Last night, Muffet McGraw earned her first career win over Pat Summitt. The Notre Dame women had lost 20 straight games to the Tennessee Volunteers before McGraw's squad — led by its phenomenal sophomore guard, Skylar Diggins — defeated the No. 1 Vols 73-59 in Dayton last night. This was a bittersweet moment for women's college hoops: With it, we lose out on what would have been the first UConn-Tennessee/Geno-Pat matchup in over four years, but at the same time we're treated to a rare moment of mild parity on the distaff side. A No. 2 seed actually defeated a No. 1 seed to reach the Final Four, and in the women's game that's pretty close to a No. 11 seed beating a No. 1 seed to reach the Final Four. (I exaggerate, but only slightly.)
But to answer the inevitable question — is this good for women's basketball? — you first have to watch Summitt as she attempts to make sense of her team's loss. Summitt has a unique way of dealing with demoralized players, such as her star freshman guard Meighan Simmons, who was just 1-for-11 from the field in 19 minutes of play, and that unique way is undisguised public shaming.
"I thought she was overanxious," she said of Simmons's play. "I'm just very, very, very disappointed in 'em," she told ESPN after the game. In this regard, Summitt nearly stands alone in the clique of terrifying hardass college basketball coaches: Even Frank Martin found it within him to praise his departing seniors after Kansas State's third-round loss to Wisconsin. Summitt's response, seen above, was to bring them down further. She shoved them in front of a moving bus and acted as if they should have been honored for the hard lesson.
But a Tennessee loss, much like with Mike Krzyzewski's Blue Devils, is always more about Summitt than it is about her players. That's because in 37 years of coaching in Knoxville, she has often conflated her ego with her teams and their progress. She long ago reached the point at which a Tennessee women's basketball team became a Pat Summitt women's basketball team. That's a testament to her ability more than anything else, but its significance deteriorates when, as happened last night, one of her teams gets squarely beaten by a better defensive team and afterward she can't muster a kind word for her players' efforts at the end of a 34-3 season. Those quotes yesterday were an ugly exercise in a brand-name coach trying frantically to distance herself from a bad product. "Them," she said, instead of "we." Suddenly the Pat Summitt team was now a generic Tennessee team.
Summitt's loss is likely the closest we'll come to our Duke moment in the women's tournament, because UConn (3-0 against Notre Dame this year) will probably not lose, no matter how many people don't really give a shit about their winning, and because we're talking about a competition in which a No. 2 seed reaching the Final Four is about as mad as March Madness gets around here.
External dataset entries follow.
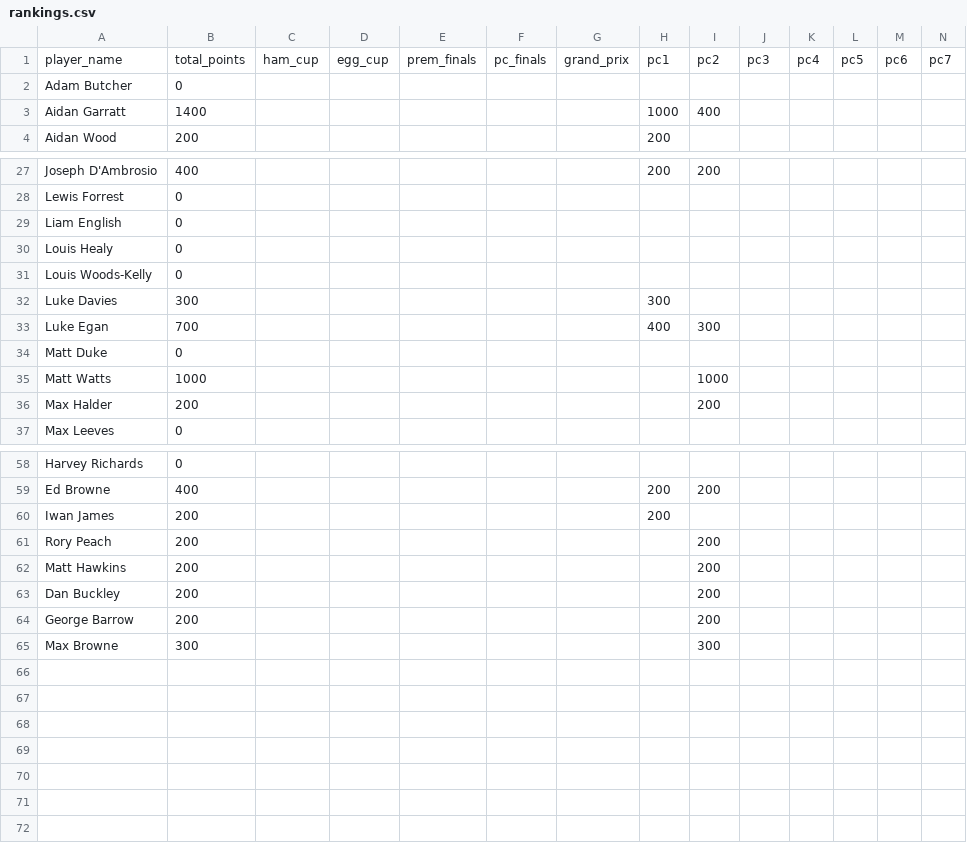
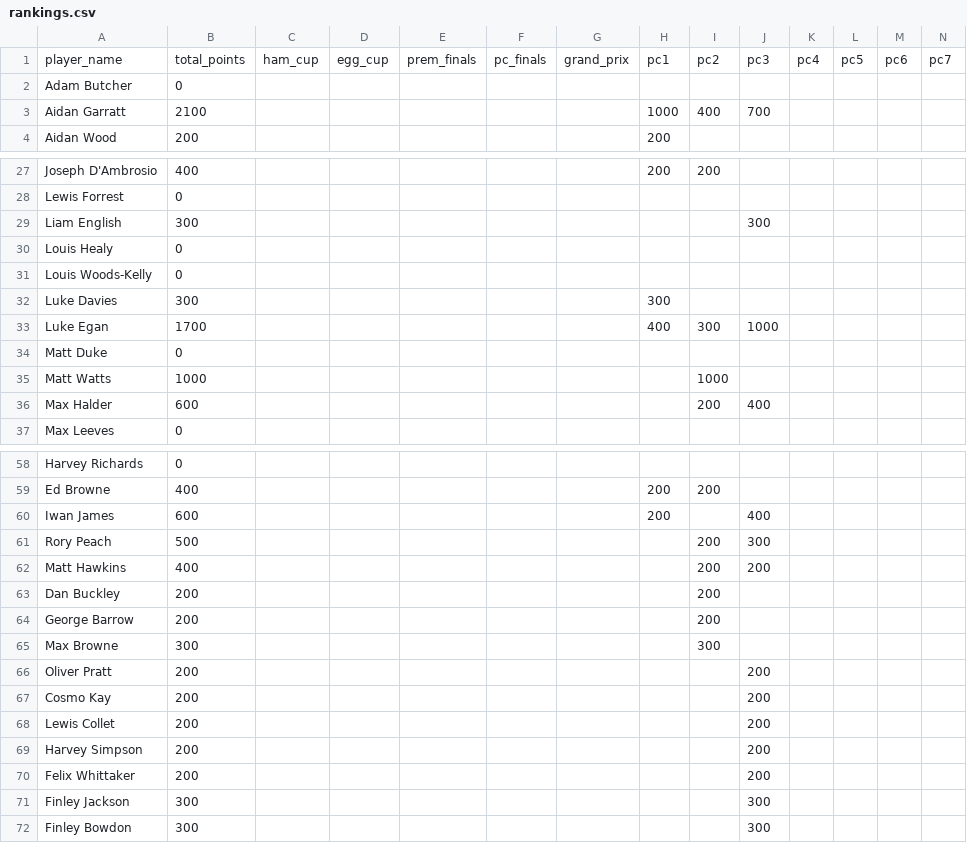
Before and after one commit to guinnoooo/uosdarts, a CSV file: assets/data/rankings.csv, drawn as a sheet; only a part is shown, gaps mark what is left out; rows hold the shown columns only; the diff covers the shown part only; the diff names each change by its address in the sheet, - before the commit and + after, or states it on an @@ line.

```diff
--- a/assets/data/rankings.csv
+++ b/assets/data/rankings.csv
-B3: 1400
+B3: 2100
-J3: (empty)
+J3: 700
-B29: 0
+B29: 300
-J29: (empty)
+J29: 300
-B33: 700
+B33: 1700
-J33: (empty)
+J33: 1000
-B36: 200
+B36: 600
-J36: (empty)
+J36: 400
-B60: 200
+B60: 600
-J60: (empty)
+J60: 400
-B61: 200
+B61: 500
-J61: (empty)
+J61: 300
-B62: 200
+B62: 400
-J62: (empty)
+J62: 200
+row 66: Oliver Pratt | 200 |  |  |  |  |  |  |  | 200
+row 67: Cosmo Kay | 200 |  |  |  |  |  |  |  | 200
+row 68: Lewis Collet | 200 |  |  |  |  |  |  |  | 200
+row 69: Harvey Simpson | 200 |  |  |  |  |  |  |  | 200
+row 70: Felix Whittaker | 200 |  |  |  |  |  |  |  | 200
+row 71: Finley Jackson | 300 |  |  |  |  |  |  |  | 300
+row 72: Finley Bowdon | 300 |  |  |  |  |  |  |  | 300
```
Also changed, not shown: 4 edited cells elsewhere in this file, 7 other files.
Pat Summitt just got Duked out of the tournament, which is always cause for rejoicing, but the sport at large got Duked out of maybe the most anticipated game in years, which is cause for everyone to ignore the rest of the tournament. Summitt's misery is women's college basketball's misery. You know things are bad for a sport when you can't take unmitigated pleasure in watching a bully lose.
Video via ESPN.